Civil Rights drama to interact Winston-Salem local people in retelling the story of Selma

Civil Rights drama to engage Winston-Salem local community in retelling the story of Selma

A $10,000 Nationwide Endowment for the Arts (NEA) Problem America grant will assist help a collaboration between Wake Forest College and Loire Valley Theater Competition, Inc. (LVTF) to carry the civil rights musical drama, “Turning 15 on the Highway to Freedom,” to Wake Forest College in October 2023. 

Turning 15 on the Highway to Freedom” relies on the award-winning memoir by Lynda Blackmon Lowery. The play tells the story of the younger individuals in Selma, Alabama, who risked their lives in 1965 to win the proper to vote for African Individuals. 

Jailed 9 occasions earlier than the march and badly crushed on Bloody Sunday, Lynda Blackmon and her neighbors fought alongside Rev. Martin Luther King Jr. to safe the proper to vote for African Individuals. She believed that “a voteless individuals is a hopeless individuals,” and put her life on the road, non-violently, to show that anybody can change historical past irrespective of how younger or powerless they appear. 

The present will function an ensemble of actor-singers who carry the Sixties to life on the stage by means of the music of the Civil Rights Motion. The play shall be held on Wake Forest College’s Tedford Stage and directed by Jackie Alexander, inventive director of the North Carolina Black Repertory Theatre in Winston-Salem.

Joshua Brian Campbell, director of music and humanities on the Wake Forest Faculty of Divinity and director of the College Gospel Choir and Miranda Barry, producer and founding father of Loire Valley Theater Competition collaborated on the NEA proposal awarded to LVTF to supply a brand new model of the play with a community-based choir. Campbell is the music director for the manufacturing.

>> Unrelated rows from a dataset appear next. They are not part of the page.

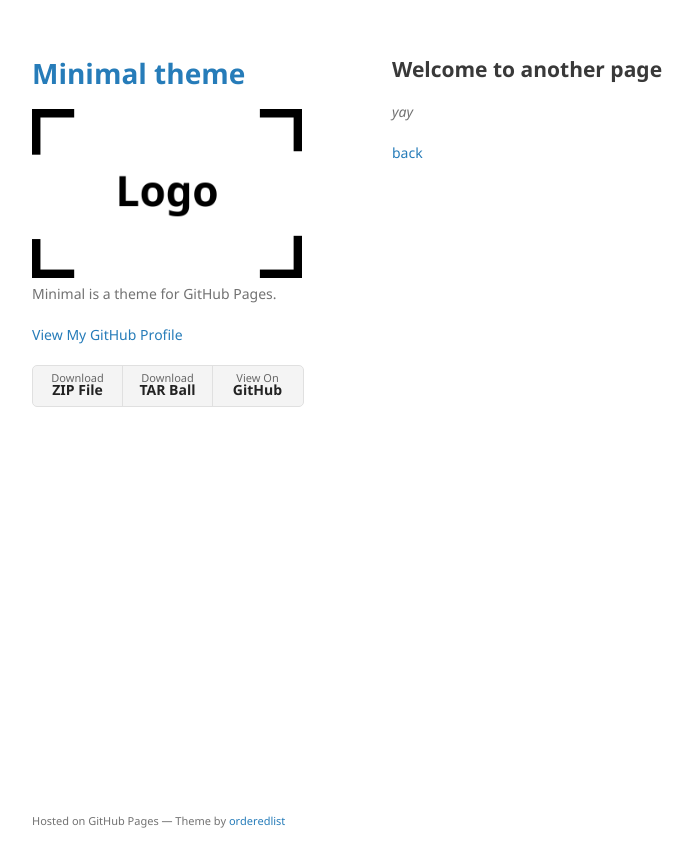
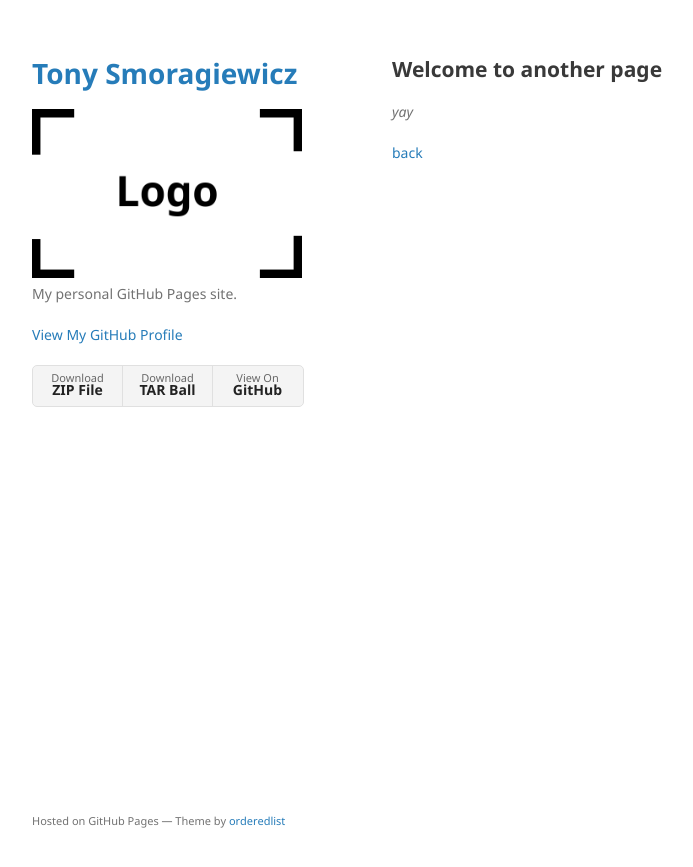
Before and after one commit to Tsmorz/Tsmorz.github.io, a Jekyll site: the page built from another-page.md, in a window 1280 px wide. Shown: the top 867 px of the page, without its empty margins (178-871 px from the left). Built offline with Jekyll 4.4.1, drawn with Linux system fonts in a browser that asks for light colours; our own code applies the rules of GitHub Pages for plain Markdown files.

Commit message:
Update _config.yml

```diff
--- a/_config.yml
+++ b/_config.yml
@@ -1,6 +1,6 @@
-title: Minimal theme
+title: Tony Smoragiewicz
 logo: /assets/img/logo.png
-description: Minimal is a theme for GitHub Pages.
+description: My personal GitHub Pages site.
 show_downloads: true
 google_analytics:
 theme: jekyll-theme-minimal
```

“By shining a lightweight on racial justice giants like Lynda Blackmon Lowery, theatre can change into a strong truth-telling agent and group connector,” stated Wake Forest’s Vice Provost for the Arts and Interdisciplinary Initiatives Christina Soriano. “We’re excited to collaborate with LVTF and grateful to the NEA for recognizing the significance of this work and offering the monetary help to assist make our collaborative venture attainable.”

Led by Wake Forest’s Division of Dance and Theatre and in collaboration with the College’s Faculty of Divinity and the Loire Valley Theatre Competition, workshops with actors and refrain members from Wake Forest and surrounding universities shall be invited to hitch the group within the retelling of the story of Selma.

Whereas the efficiency shall be open to all, the supposed viewers is younger individuals and folks of shade who’ve restricted entry to the humanities. As a part of the occasion, Lowery plans to go to Wake Forest to talk to college students and group members.

Problem America provides help for initiatives in all inventive disciplines that stretch the attain of the humanities to populations which can be underserved.

“The Nationwide Endowment for the Arts is proud to help arts initiatives in communities nationwide,” stated NEA Chair Maria Rosario Jackson. “Tasks resembling this one strengthen arts and cultural ecosystems, present equitable alternatives for arts participation and apply, and contribute to the well being of our communities and our economic system.”

This grant is one in all 262 Problem America awards totaling $2.62 million that had been introduced by the NEA as a part of its first spherical of fiscal 12 months 2023 grants. For extra data on different initiatives included within the NEA’s grant announcement, go to

The Loire Valley Theater Competition (LVTF) was based by Miranda Barry in 2004 to supply theater applications that promote cross-cultural engagement, mutual respect and understanding. LVTF’s aim is to assist younger individuals develop an understanding of people that come from completely different occasions, locations or backgrounds, whereas providing a platform to discover points which have deep which means in their very own lives.